It’s not as simple as paying by card or cash. Ultimately, the payment option you choose can affect everything about you purchase; from how soon you can pick up your car right down to the pricing of it. Some methods have their own perks depending on the customers financial state, so it’s important you pick the best option for you. Below are a few listed!
A Personal Loan
Taking out a personal loan is one of the most effective methods of payment for a new car owner. You greatly boost the chances of securing a decent loan if you have a good credit history. Furthermore, the process is easy to follow, and in the end can get you behind the wheel in no time.
However, the smaller the fee you borrow, the higher the interest rate will soar. When trying to work out how much interest rate is required or any other details, the AA car finance calculator can help you determine the best deals for you. Ultimately, no matter what route you take to securing your new car, it’s best to be informed first.
Paying by Credit Card
One of the cheapest solutions in securing your car, paying by card is also a rare but effective situation to be in. The process follows a direct debit scheme and allows you to instantly own the car. Moreover, you also get further consumer protection if you pay over a certain threshold (between £100 and £30,000), lending an additional benefit.
However, not all dealerships accept credit cards, especially if you have a poor credit history. Some may only allow you to pay a fixed sum, and then expect you to make up the rest of the payment via other means. In the end, paying by card is a rare occurrence, but one that can suit many kinds of consumer.
Cash and Savings
Obviously, one way to eliminate interest rates all together is to pay for the car yourself. Of course, you shouldn’t spend what you cannot afford, so only part with your hard-earned cash if you have money leftover and no further spending plans.
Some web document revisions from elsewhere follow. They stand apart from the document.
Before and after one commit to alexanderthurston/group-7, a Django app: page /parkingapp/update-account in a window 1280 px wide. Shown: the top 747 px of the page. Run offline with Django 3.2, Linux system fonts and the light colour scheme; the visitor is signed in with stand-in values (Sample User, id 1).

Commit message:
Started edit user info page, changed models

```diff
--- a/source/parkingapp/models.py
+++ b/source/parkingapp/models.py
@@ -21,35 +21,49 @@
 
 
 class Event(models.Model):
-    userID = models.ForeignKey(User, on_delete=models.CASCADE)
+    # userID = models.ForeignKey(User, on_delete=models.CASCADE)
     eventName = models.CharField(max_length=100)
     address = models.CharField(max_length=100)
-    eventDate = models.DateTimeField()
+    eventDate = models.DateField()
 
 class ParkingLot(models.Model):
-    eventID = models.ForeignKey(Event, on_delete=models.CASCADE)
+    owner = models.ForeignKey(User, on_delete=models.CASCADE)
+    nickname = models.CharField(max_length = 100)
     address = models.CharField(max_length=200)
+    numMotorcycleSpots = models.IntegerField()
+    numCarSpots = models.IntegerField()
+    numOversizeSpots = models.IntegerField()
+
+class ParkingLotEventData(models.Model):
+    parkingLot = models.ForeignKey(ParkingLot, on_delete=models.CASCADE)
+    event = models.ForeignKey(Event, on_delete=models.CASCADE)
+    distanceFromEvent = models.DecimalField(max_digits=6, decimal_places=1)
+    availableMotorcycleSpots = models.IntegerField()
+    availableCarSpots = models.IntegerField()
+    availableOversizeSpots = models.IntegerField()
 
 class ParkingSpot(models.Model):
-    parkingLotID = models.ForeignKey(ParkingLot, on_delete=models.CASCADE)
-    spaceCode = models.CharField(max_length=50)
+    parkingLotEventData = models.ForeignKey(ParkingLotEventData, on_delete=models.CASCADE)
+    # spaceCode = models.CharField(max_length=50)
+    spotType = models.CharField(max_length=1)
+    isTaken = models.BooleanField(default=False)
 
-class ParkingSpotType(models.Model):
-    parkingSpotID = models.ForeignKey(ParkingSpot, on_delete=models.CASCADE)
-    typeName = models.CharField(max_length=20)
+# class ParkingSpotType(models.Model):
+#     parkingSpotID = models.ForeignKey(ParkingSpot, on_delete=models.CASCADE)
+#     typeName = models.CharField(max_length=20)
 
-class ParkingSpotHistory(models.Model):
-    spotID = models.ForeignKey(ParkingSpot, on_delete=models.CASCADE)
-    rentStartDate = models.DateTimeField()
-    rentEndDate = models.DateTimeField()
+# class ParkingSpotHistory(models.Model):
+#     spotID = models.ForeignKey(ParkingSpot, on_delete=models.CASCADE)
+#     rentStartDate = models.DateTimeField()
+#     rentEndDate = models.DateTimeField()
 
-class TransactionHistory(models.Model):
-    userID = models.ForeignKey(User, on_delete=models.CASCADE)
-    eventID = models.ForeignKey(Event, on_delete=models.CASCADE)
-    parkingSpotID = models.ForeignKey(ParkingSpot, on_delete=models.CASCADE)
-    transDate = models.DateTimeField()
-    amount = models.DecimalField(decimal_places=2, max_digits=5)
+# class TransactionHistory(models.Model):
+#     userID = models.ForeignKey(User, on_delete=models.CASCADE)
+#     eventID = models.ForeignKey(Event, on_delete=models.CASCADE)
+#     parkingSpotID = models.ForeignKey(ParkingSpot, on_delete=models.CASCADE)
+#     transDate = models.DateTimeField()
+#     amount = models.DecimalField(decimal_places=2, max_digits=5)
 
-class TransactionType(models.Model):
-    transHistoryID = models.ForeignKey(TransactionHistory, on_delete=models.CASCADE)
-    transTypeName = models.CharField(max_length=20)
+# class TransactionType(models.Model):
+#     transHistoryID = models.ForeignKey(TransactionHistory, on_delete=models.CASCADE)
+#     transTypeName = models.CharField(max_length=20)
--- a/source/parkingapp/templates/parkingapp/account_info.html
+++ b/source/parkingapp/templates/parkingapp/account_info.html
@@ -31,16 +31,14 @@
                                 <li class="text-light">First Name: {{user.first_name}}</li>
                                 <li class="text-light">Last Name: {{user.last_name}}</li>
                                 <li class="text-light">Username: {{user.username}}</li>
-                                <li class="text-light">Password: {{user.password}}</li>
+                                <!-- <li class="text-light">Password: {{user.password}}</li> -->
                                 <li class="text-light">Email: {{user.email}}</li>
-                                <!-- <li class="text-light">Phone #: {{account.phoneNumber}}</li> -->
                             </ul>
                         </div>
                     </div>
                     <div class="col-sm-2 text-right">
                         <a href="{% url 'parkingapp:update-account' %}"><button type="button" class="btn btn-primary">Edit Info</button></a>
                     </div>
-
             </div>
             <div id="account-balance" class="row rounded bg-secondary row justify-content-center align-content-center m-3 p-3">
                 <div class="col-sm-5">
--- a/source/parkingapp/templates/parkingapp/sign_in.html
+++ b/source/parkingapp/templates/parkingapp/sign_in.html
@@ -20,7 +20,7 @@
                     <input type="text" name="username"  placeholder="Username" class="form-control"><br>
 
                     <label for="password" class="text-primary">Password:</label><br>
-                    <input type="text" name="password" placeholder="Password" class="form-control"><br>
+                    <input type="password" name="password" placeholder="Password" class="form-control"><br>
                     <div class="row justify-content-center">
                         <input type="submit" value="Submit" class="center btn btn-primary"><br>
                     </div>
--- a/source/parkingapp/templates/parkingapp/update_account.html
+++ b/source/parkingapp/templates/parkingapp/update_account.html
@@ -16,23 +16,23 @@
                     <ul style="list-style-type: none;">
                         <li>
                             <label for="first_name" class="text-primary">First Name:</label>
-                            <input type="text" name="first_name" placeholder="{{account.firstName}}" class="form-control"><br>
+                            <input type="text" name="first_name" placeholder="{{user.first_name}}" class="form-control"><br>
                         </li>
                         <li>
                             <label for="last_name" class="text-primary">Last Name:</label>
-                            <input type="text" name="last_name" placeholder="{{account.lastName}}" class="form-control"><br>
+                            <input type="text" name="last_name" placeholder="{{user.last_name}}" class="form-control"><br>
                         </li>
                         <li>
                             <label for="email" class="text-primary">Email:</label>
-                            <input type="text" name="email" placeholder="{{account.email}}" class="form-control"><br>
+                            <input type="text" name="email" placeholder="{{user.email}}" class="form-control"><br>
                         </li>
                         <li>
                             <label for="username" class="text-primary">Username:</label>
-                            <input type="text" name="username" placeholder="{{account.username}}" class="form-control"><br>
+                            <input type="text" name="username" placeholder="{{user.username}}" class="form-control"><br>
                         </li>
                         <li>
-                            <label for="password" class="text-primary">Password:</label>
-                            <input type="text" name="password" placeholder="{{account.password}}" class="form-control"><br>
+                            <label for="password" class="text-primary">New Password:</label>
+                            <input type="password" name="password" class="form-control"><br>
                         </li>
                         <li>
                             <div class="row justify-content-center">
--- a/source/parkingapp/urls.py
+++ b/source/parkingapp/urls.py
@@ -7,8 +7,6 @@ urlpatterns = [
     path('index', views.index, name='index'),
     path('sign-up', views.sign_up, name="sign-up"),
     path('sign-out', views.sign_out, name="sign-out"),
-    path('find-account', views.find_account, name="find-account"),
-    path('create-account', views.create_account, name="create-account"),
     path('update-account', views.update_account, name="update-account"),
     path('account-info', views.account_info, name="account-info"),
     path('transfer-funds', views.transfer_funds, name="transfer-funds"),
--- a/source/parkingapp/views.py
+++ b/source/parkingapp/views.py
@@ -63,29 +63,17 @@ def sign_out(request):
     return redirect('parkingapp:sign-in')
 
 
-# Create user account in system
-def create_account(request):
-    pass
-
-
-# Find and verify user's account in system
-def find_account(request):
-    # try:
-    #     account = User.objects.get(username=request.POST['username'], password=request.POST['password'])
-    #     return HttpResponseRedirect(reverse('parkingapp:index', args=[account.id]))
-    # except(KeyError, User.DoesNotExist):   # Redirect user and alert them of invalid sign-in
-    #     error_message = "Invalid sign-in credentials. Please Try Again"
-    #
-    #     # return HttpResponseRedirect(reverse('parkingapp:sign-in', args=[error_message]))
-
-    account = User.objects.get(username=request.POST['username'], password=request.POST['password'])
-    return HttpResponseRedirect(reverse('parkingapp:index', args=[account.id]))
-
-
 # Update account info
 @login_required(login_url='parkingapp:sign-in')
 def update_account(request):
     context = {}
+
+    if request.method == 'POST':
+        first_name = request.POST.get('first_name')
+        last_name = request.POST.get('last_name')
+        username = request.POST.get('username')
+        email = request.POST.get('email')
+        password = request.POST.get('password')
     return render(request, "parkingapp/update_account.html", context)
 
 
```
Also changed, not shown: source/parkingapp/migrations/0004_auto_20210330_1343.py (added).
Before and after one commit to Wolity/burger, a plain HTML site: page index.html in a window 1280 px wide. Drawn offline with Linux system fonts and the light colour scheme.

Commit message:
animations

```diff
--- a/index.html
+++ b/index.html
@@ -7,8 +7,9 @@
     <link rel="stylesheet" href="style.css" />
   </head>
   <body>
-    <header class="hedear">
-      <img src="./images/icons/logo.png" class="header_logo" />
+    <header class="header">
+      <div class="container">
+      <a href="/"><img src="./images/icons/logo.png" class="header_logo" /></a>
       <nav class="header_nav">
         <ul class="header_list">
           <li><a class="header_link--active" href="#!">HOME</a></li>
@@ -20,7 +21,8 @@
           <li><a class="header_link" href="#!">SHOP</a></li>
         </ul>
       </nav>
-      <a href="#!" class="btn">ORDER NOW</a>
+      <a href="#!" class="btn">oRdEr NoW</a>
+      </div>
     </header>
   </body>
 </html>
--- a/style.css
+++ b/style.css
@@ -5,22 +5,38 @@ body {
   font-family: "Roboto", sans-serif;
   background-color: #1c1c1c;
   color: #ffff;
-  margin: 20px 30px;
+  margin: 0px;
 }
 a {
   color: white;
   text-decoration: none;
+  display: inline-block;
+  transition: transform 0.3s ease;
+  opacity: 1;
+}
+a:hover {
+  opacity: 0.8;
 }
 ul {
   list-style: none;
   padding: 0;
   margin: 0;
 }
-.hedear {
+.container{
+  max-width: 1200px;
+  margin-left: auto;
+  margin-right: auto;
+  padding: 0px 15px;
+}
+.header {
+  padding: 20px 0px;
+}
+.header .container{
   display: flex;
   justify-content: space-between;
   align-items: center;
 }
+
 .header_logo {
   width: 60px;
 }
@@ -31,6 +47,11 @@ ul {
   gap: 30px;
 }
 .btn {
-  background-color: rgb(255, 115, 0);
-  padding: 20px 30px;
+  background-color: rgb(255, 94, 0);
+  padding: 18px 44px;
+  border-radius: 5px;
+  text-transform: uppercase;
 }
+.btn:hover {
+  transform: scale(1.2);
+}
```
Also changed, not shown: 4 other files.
If it’s well within your financial means, then you should try and own the car straight away.
Paying upfront, while difficult for most, erases a lot of further hassle in the future. In this scenario, you are also able to sell your car quick if the need arises. Put simply, the more you spend on your car, the more control you have in your ownership.